Gram was pencil thin with a constant and broad smile that made her top-heavy. I remember her, there and when she visited us on the East Coast, as delicate and sophisticated, a cigarette and cocktail balancing in her hands like weights on a scale.
I spent a couple of days at their home that August, poking around the garage, playing golf with Harry, and sitting in the porch swing with Gram, and that's where it happened. No, not the broken ankle, but her influence on me: what she would say that would set my course.


Brant said...

Doesn't it seem odd now, men wearing white, starched shirts and ties, and women in dresses and pearls at cocktail hour? I have a photo of my grandfather from the early 1900s. He had been out on a lake and was standing with a string of fish he had caught - and was wearing a white shirt and a tie.

Park Burroughs said...

My father used to make us dress as if we were going to a state funeral every time we got on a train or a plane.

Brant said...

Because if the plane went down and they drug out your corpse, he wanted the people from the morgue to say, "Those Burroughs folks must be good people. Look how well this boy was dressed." ;)

Anonymous said...
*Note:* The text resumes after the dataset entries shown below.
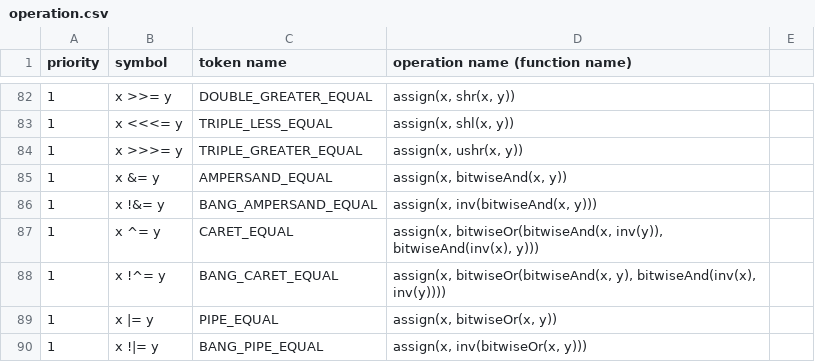
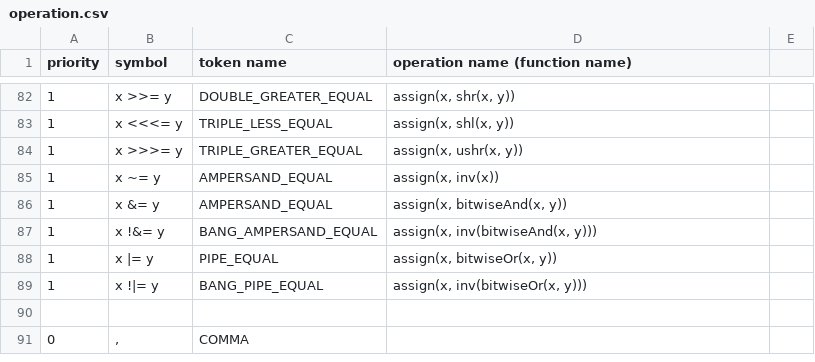
Before and after one commit to Engr-X/xlang, a CSV file: operation.csv, drawn as a sheet; only a part is shown, gaps mark what is left out; the shorter side is filled out with more unchanged rows.

Commit message:
add more expression operation

```diff
--- a/operation.csv
+++ b/operation.csv
@@ -84,6 +84,5 @@ priority,symbol,token name,operation name (function name)
 1,x >>>= y,TRIPLE_GREATER_EQUAL,"assign(x, ushr(x, y))"
+1,x ~= y,AMPERSAND_EQUAL,"assign(x, inv(x))"
 1,x &= y,AMPERSAND_EQUAL,"assign(x, bitwiseAnd(x, y))"
 1,x !&= y,BANG_AMPERSAND_EQUAL,"assign(x, inv(bitwiseAnd(x, y)))"
-1,x ^= y,CARET_EQUAL,"assign(x, bitwiseOr(bitwiseAnd(x, inv(y)), bitwiseAnd(inv(x), y)))"
-1,x !^= y,BANG_CARET_EQUAL,"assign(x, bitwiseOr(bitwiseAnd(x, y), bitwiseAnd(inv(x), inv(y))))"
 1,x |= y,PIPE_EQUAL,"assign(x, bitwiseOr(x, y))"
```
Also changed, not shown: 21 other files.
Travel by air has changed dramatically over the years. When I began to travel regularly on business in the early 70s, suits, or jackets and ties were the norm, as were lots of open seats. The planes were clean, mostly on time and service from the cabin staff (all females back then)was cordial and efficient. Ahh for the good old days....